The gallbladder is a bag-shaped organ in the lower part of the liver, where bile secreted from the liver is accumulated. Approximately 500-1500 ml of bile is secreted from the liver per day and performs a variety of functions including the absorption of fats and some vitamins from the intestines, in particular. The gallbladder stores some of this bile and contracts, contracts and pushes its contents into the duodenum to help digestion, especially after the consumption of fatty foods, chocolate, eggs.
How Do Gallstones Develop?
The normal fluidity of the gallbladder is not a problem, but in cases of prolonged starvation, the fluidity of bile decreases and starts forming sediments. These formed sediments pave the way for gallstone development. Gallstones are soft, easily crushable stones gray-brown in color, which are mostly composed of cholesterol crystals. They are black, hard pigment stones, very few of which consist of calcium and bilirubin.
What is Cholecystitis (Inflammation of the Gallbladder)?
Gallstones mostly exist passively in the gallbladder, without causing any complaints, and they are detected incidentally during checkups or examinations intended for the diagnosis of other diseases. If these stones block the gallbladder duct, the flow of bile is disrupted and edema develops on the wall of the bladder, causing the impairment of its vascularity. An excess of the number of stones, the presence of millimetric ‘small stones’ and stones with a diameter greater than 2-3 cm cause increased risk of gallbladder inflammation. As the blockage lasts longer, rotting and perforation may occur on the gallbladder wall. This condition often causes symptoms such as ABDOMINAL PAIN. The pain is felt in the upper right side of the abdomen, and in the back, under the right scapula. In addition to pain, complaints such as indigestion and bloating may occur. If the gallbladder is punctured, abdominal disease (acute abdominal syndrome) develops, which occurs with a very severe abdominal disease that makes it hard to breathe and requires urgent surgical intervention. Time is important in such a case. It is necessary to see a general surgery specialist as soon as possible.
Other Diseases Associated with Gallstones
Especially when small millimetric stones fall from the liver into the main bile duct connected to the duodenum, and block the main bile duct, they may cause the disease that can cause significant damage to the liver, which darkens the color of urine, causes obstructive jaundice, which is also known as germ-free jaundice, aggravates and improves from time to time, and causes colic pain. If the symptoms also include infection and fever,, inflammation of the biliary tract called CHOLANGITIS may develop.

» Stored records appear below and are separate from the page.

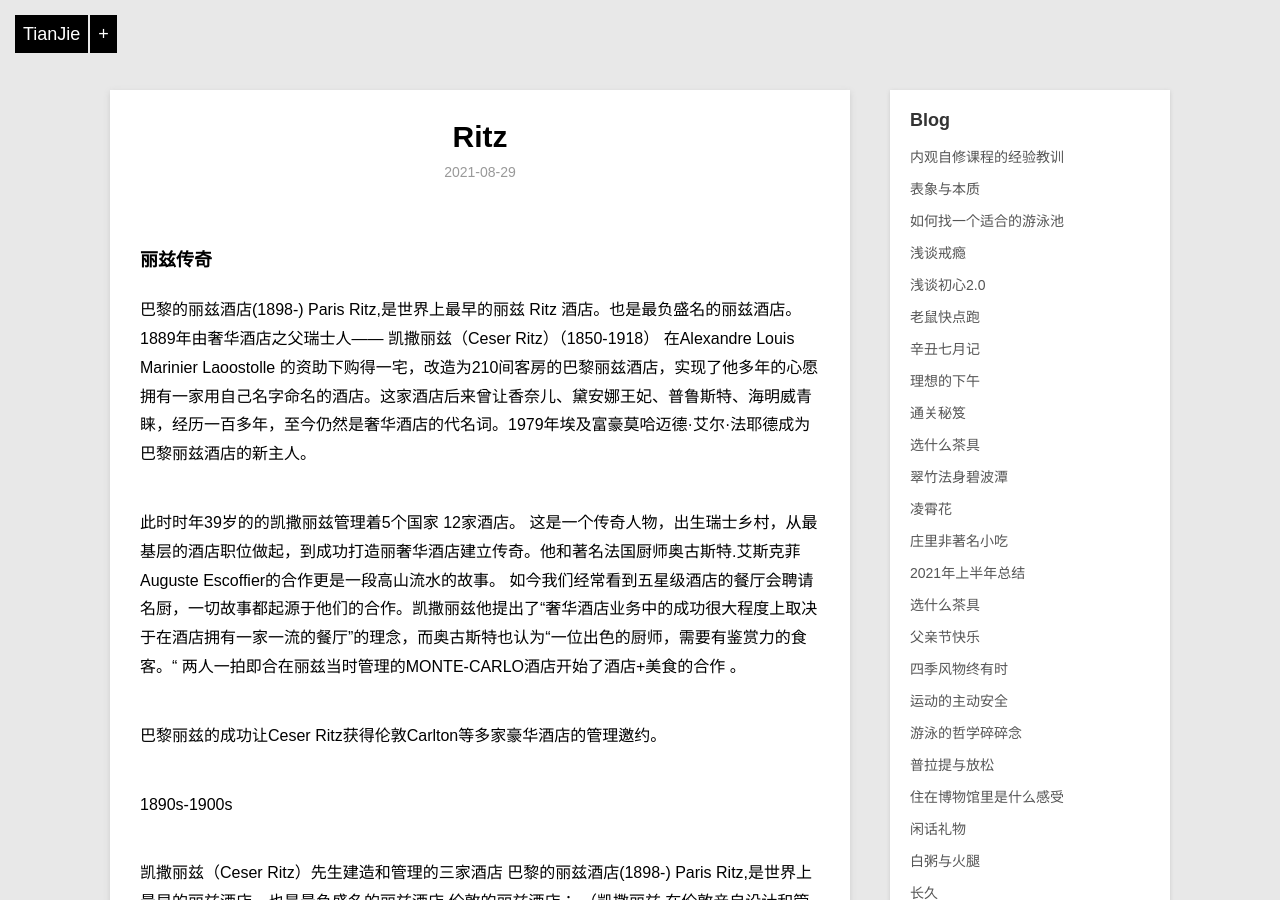
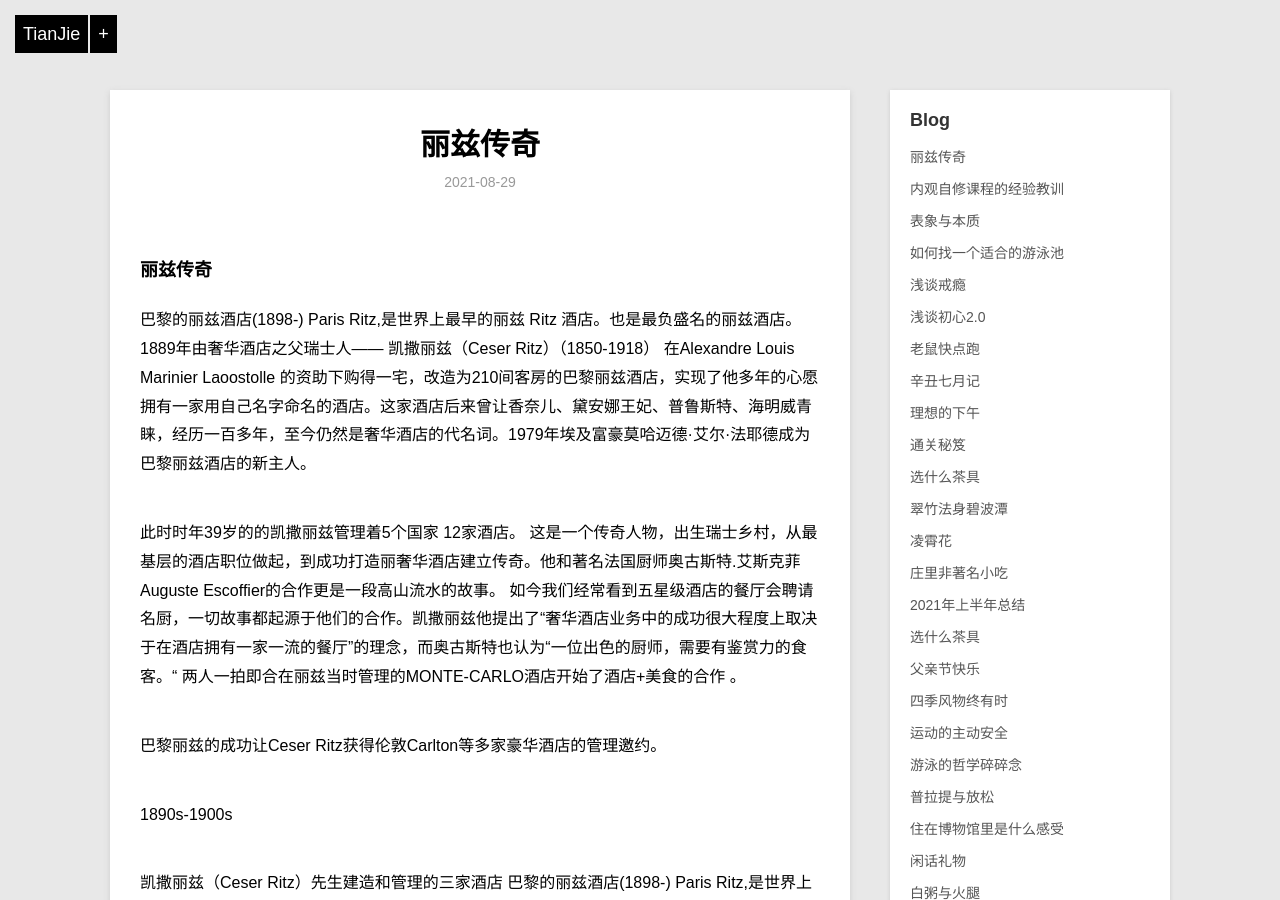
Before and after one commit to violettianjie/violettianjie.github.io, a Jekyll site: the page built from _posts/blog/2021-08-29-ritz.md, in a window 1280 px wide and 900 px high. Built offline with Jekyll 4.4.1, drawn with Linux system fonts in a browser that asks for light colours; our own code applies the rules of GitHub Pages for plain Markdown files.

Commit message:
Update 2021-08-29-ritz.md

```diff
--- a/_posts/blog/2021-08-29-ritz.md
+++ b/_posts/blog/2021-08-29-ritz.md
@@ -1,4 +1,9 @@
-
+---
+layout: post
+title: " 丽兹传奇 "
+description: "奢华酒店"
+category: blog
+---
 
 
 ### 丽兹传奇
```
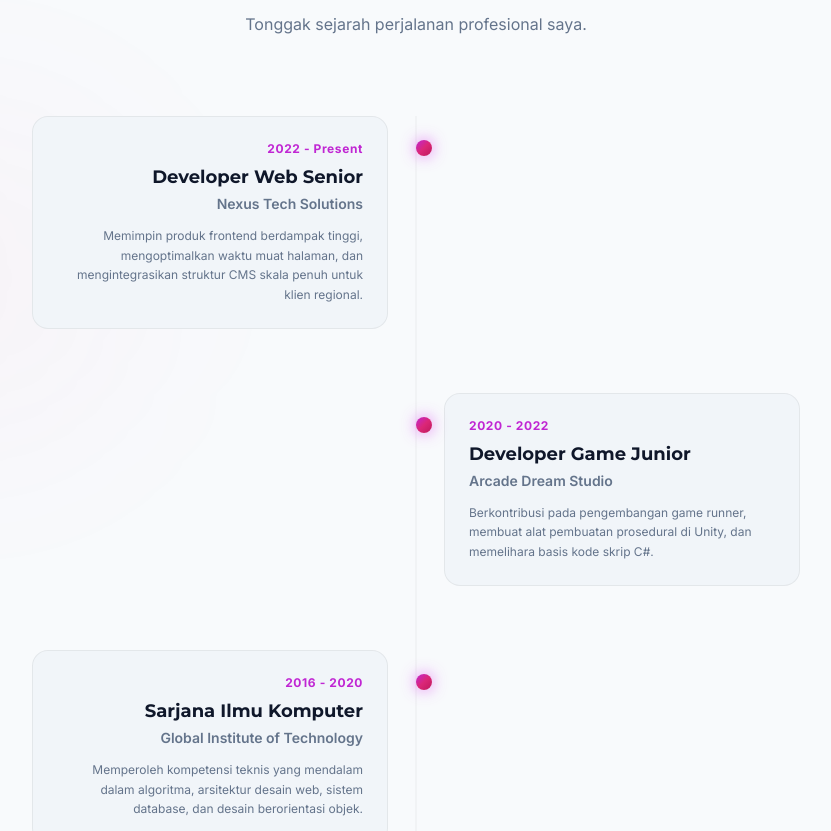
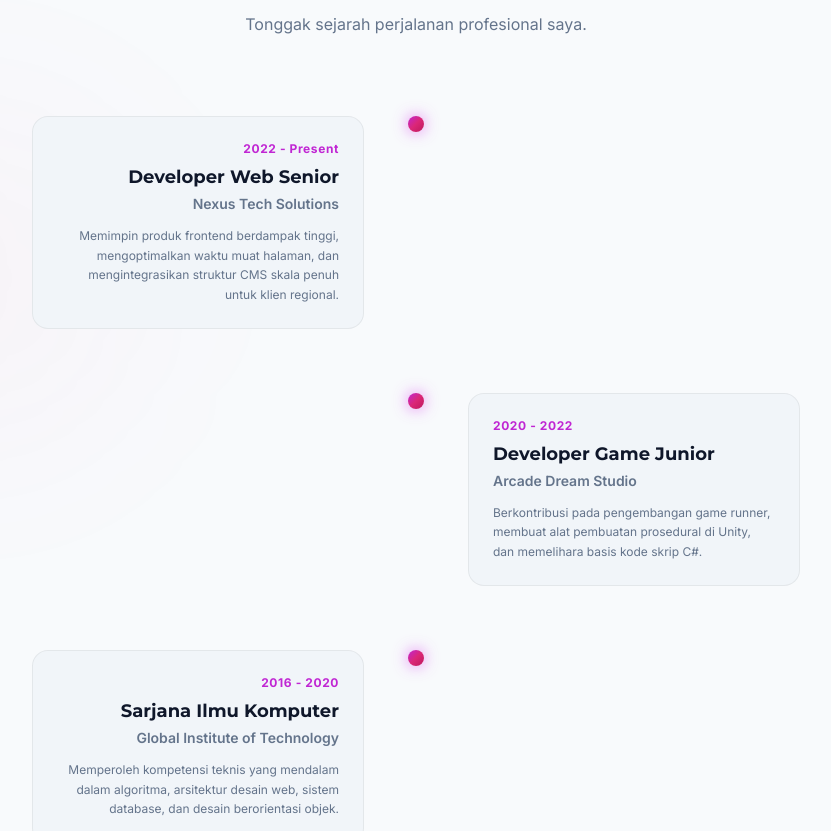
Before and after one commit to nailaazkia/webPortofolio, a React (Vite) app: page / in a window 1280 px wide. Shown: the part 2778-3609 px from the top of the page, without its empty margins (224-1055 px from the left). Built offline with nearby package versions, Linux system fonts and the light colour scheme; no server answers.

Commit message:
fix timeline: use flexbox layout for reliable dot centering on all devices, fix SkillData type

```diff
--- a/src/components/Experience.tsx
+++ b/src/components/Experience.tsx
@@ -33,40 +33,74 @@ export default function Experience({ experiences, lang }: ExperienceProps) {
           </motion.p>
         </div>
 
-        {/* Timeline Container */}
+        {/* Timeline */}
         <div className="relative max-w-3xl mx-auto">
-
-          {/* Vertical center bar — mobile: left side, desktop: center */}
-          <div className="absolute left-[11px] md:left-1/2 md:-translate-x-[0.5px] top-0 bottom-0 w-[1px] bg-white/10" />
-
           {experiences.map((exp, idx) => {
             const isEven = idx % 2 === 0;
 
             return (
-              <div
-                key={exp.id || idx}
-                className="relative mb-16 last:mb-0"
-              >
-                {/* Timeline node dot — mobile: left side, desktop: center */}
+              <div key={exp.id || idx} className="relative mb-16 last:mb-0">
+
+                {/* --- MOBILE LAYOUT (below md) --- */}
+                <div className="block md:hidden">
+                  <div className="flex gap-4">
+                    {/* Left: line + dot */}
+                    <div className="flex flex-col items-center flex-shrink-0" style={{ width: '20px' }}>
+                      {/* Top line segment */}
+                      {idx > 0 && <div className="w-px bg-white/10 flex-1" />}
+                      {idx === 0 && <div className="flex-1" />}
+                      {/* Dot */}
                       <motion.div
                         initial={{ scale: 0 }}
                         whileInView={{ scale: 1 }}
-                  viewport={{ once: true, margin: '-100px' }}
-                  transition={{ type: 'spring' as const, stiffness: 200, damping: 10, delay: 0.1 }}
-                  className="absolute left-[4px] md:left-1/2 md:-translate-x-1/2 top-6 w-[16px] h-[16px] rounded-full fuchsia-gradient shadow-[0_0_15px_rgba(217,70,239,0.7)] z-10"
+                        viewport={{ once: true }}
+                        transition={{ type: 'spring' as const, stiffness: 200, damping: 10 }}
+                        className="w-4 h-4 rounded-full fuchsia-gradient shadow-[0_0_15px_rgba(217,70,239,0.7)] flex-shrink-0 z-10"
                       />
+                      {/* Bottom line segment */}
+                      {idx < experiences.length - 1 && <div className="w-px bg-white/10 flex-1" />}
+                      {idx === experiences.length - 1 && <div className="flex-1" />}
+                    </div>
+                    {/* Right: card */}
+                    <motion.div
+                      initial={{ opacity: 0, x: 20 }}
+                      whileInView={{ opacity: 1, x: 0 }}
+                      viewport={{ once: true }}
+                      transition={{ type: 'spring' as const, stiffness: 70, damping: 14 }}
+                      className="flex-1 min-w-0"
+                    >
+                      <div className="glass-card p-5 rounded-2xl border border-white/5 bg-zinc-900/10 hover:border-primary/10 transition-colors">
+                        <span className="text-primary font-bold text-xs tracking-wider mb-2 block select-none">
+                          {exp.period}
+                        </span>
+                        <h3 className="font-display text-base font-bold text-on-surface mb-1 leading-snug">
+                          {lang === 'en' ? exp.role_en : exp.role_id}
+                        </h3>
+                        <h4 className="text-on-surface-variant text-sm font-semibold mb-2">
+                          {exp.company}
+                        </h4>
+                        {exp.description_en && (
+                          <p className="text-on-surface-variant font-body-md text-xs leading-relaxed font-normal">
+                            {lang === 'en' ? exp.description_en : exp.description_id}
+                          </p>
+                        )}
+                      </div>
+                    </motion.div>
+                  </div>
+                </div>
 
-                {/* Card — mobile: always right of line, desktop: alternating */}
+                {/* --- DESKTOP LAYOUT (md and above) --- */}
+                <div className="hidden md:block">
+                  <div className="flex items-start">
+                    {/* Left side content (even items) */}
+                    <div className="w-[calc(50%-20px)] pr-8">
+                      {isEven && (
                         <motion.div
-                  initial={{ opacity: 0, x: isEven ? -30 : 30 }}
+                          initial={{ opacity: 0, x: -30 }}
                           whileInView={{ opacity: 1, x: 0 }}
-                  viewport={{ once: true, margin: '-50px' }}
+                          viewport={{ once: true }}
                           transition={{ type: 'spring' as const, stiffness: 70, damping: 14 }}
-                  className={`
-                    ml-9 mr-0
-                    md:ml-0 md:mr-0 md:w-[calc(50%-28px)]
-                    ${isEven ? 'md:text-right' : 'md:ml-auto md:text-left'}
-                  `}
+                          className="text-right"
                         >
                           <div className="glass-card p-6 rounded-2xl border border-white/5 bg-zinc-900/10 hover:border-primary/10 transition-colors">
                             <span className="text-primary font-bold text-xs tracking-wider mb-2 block select-none">
@@ -85,6 +119,56 @@ export default function Experience({ experiences, lang }: ExperienceProps) {
                             )}
                           </div>
                         </motion.div>
+                      )}
+                    </div>
+
+                    {/* Center dot + line */}
+                    <div className="flex flex-col items-center flex-shrink-0" style={{ width: '40px' }}>
+                      {idx > 0 && <div className="w-px bg-white/10 flex-1" />}
+                      {idx === 0 && <div className="flex-1" />}
+                      <motion.div
+                        initial={{ scale: 0 }}
+                        whileInView={{ scale: 1 }}
+                        viewport={{ once: true }}
+                        transition={{ type: 'spring' as const, stiffness: 200, damping: 10, delay: 0.1 }}
+                        className="w-4 h-4 rounded-full fuchsia-gradient shadow-[0_0_15px_rgba(217,70,239,0.7)] flex-shrink-0 z-10"
+                      />
+                      {idx < experiences.length - 1 && <div className="w-px bg-white/10 flex-1" />}
+                      {idx === experiences.length - 1 && <div className="flex-1" />}
+                    </div>
+
+                    {/* Right side content (odd items) */}
+                    <div className="w-[calc(50%-20px)] pl-8">
+                      {!isEven && (
+                        <motion.div
+                          initial={{ opacity: 0, x: 30 }}
+                          whileInView={{ opacity: 1, x: 0 }}
+                          viewport={{ once: true }}
+                          transition={{ type: 'spring' as const, stiffness: 70, damping: 14 }}
+                          className="text-left"
+                        >
+                          <div className="glass-card p-6 rounded-2xl border border-white/5 bg-zinc-900/10 hover:border-primary/10 transition-colors">
+                            <span className="text-primary font-bold text-xs tracking-wider mb-2 block select-none">
+                              {exp.period}
+                            </span>
+                            <h3 className="font-display text-lg font-bold text-on-surface mb-1 leading-snug">
+                              {lang === 'en' ? exp.role_en : exp.role_id}
+                            </h3>
+                            <h4 className="text-on-surface-variant text-sm font-semibold mb-3">
+                              {exp.company}
+                            </h4>
+                            {exp.description_en && (
+                              <p className="text-on-surface-variant font-body-md text-xs leading-relaxed font-normal">
+                                {lang === 'en' ? exp.description_en : exp.description_id}
+                              </p>
+                            )}
+                          </div>
+                        </motion.div>
+                      )}
+                    </div>
+                  </div>
+                </div>
+
               </div>
             );
           })}
--- a/src/data/initialData.ts
+++ b/src/data/initialData.ts
@@ -54,7 +54,7 @@ export interface SkillData {
   id?: number;
   name: string;
   icon_name: string;
-  category: 'frontend' | 'backend' | 'game' | 'other';
+  category: string;
   proficiency: number; // 0 to 100
 }
 
```
Lines whose indentation alone changed are shown as unchanged.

If stone(s) block the entrance of the duct that opens into the duodenum of the bile duct, it may cause a very serious disease called PANCREATITIS. Pancreatitis can be overcome very easily but can also be experienced so severely that it may require intensive care and even result in a fatal process.
It is more common among people over 40 years of age, women, overweight people, and white-skinned people.
We usually recommend non-operational follow-up of gallstones, which are often diagnosed incidentally because they do not cause discomfort, and of patients aged 70 to 75 years and older, who do not have an inflammatory gallbladder condition called acute cholecystitis.
We recommend SURGERY in cases of;
The LAPAROSCOPIC(CLOSED) technique is considered to be the gold standard in surgery because it does not involve cutting the abdominal muscles, allows for higher possibility of returning to home and work earlier, cause lower probability of infection and herniation of the wound, and provides better cosmetic appearance It is a surgical procedure intended o remove GALLSTONES TOGETHER WITH THE GALLBLADDER by accessing them through 3 or 4 skin incisions with a diameter of 1 cm. The procedure takes 20 minutes on average. There is a 1-2% possibility of switching from laparoscopic to open surgery.
An open surgical gallbladder operation may be preferred in the last months of pregnancy, in case of chronic obstructive respiratory diseases (COPD) that are advanced enough to disrupt respiratory function, and for patients who have a history of surgical interventions for upper digestive tract diseases and liver disease.
After a laparoscopic surgery, patients are discharged after 1 night hospital stay, and after an open surgery, patients are discharged after1-2 night hospital stay. Surgical removal of the gallbladder does not cause a significant health problem in the patient.